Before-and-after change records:
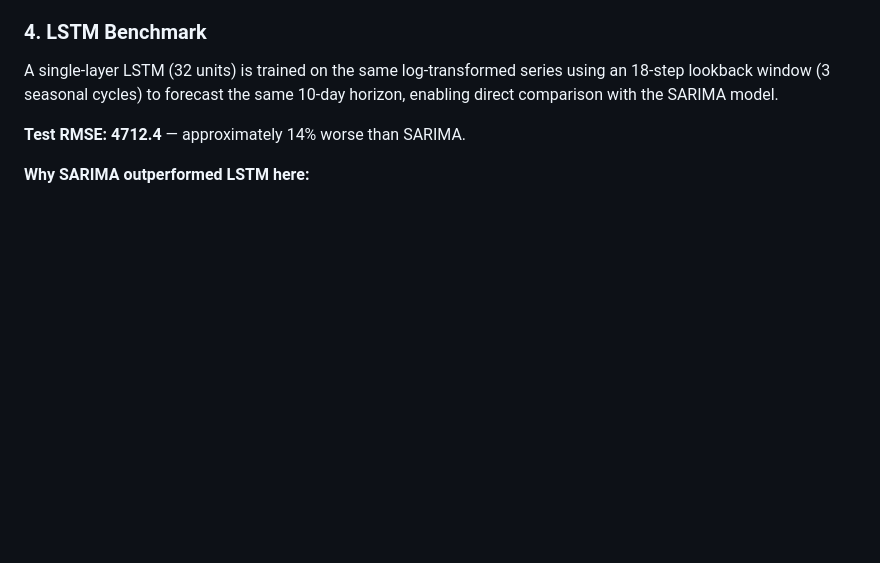
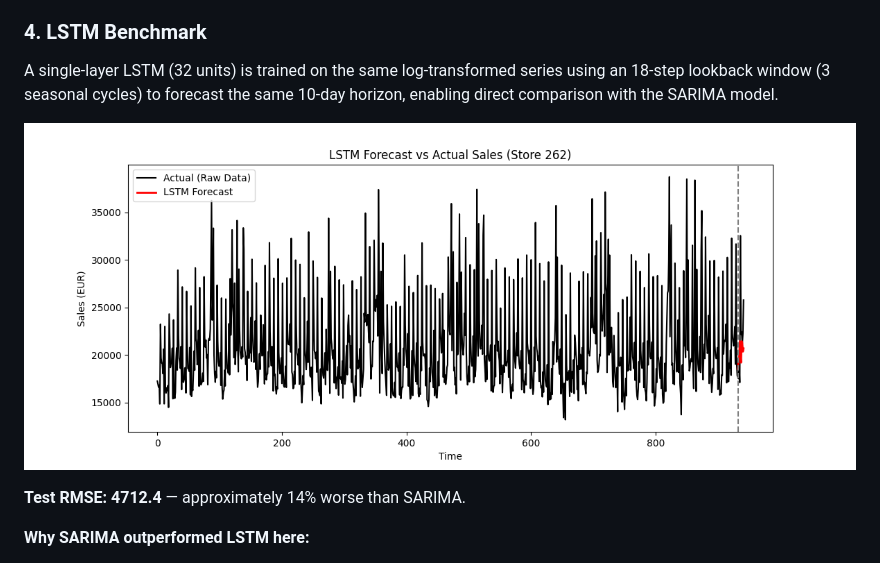
Before and after one commit to TzuYuChen1/rossmann-sales-time-series-forecasting, a Markdown page: README.md, the part around the change. Rendered like a GitHub page; blank space fills up the shorter version.

Commit message:
refine README

```diff
--- a/README.md
+++ b/README.md
@@ -94,6 +94,8 @@ The fitted model forecasts the 10-day test period, with results converted back t
 
 A single-layer LSTM (32 units) is trained on the same log-transformed series using an 18-step lookback window (3 seasonal cycles) to forecast the same 10-day horizon, enabling direct comparison with the SARIMA model.
 
+![LSTM Forecast vs Actual Sales](lstm_forecast_plot.png)
+
 **Test RMSE: 4712.4** — approximately 14% worse than SARIMA.
 
 **Why SARIMA outperformed LSTM here:**
```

* DESCRIPTION OF THE TASK *
Going through the records above, count the lines that hold the string "model" and give only the total.

* SOLUTION TO THIS EXERCISE *
2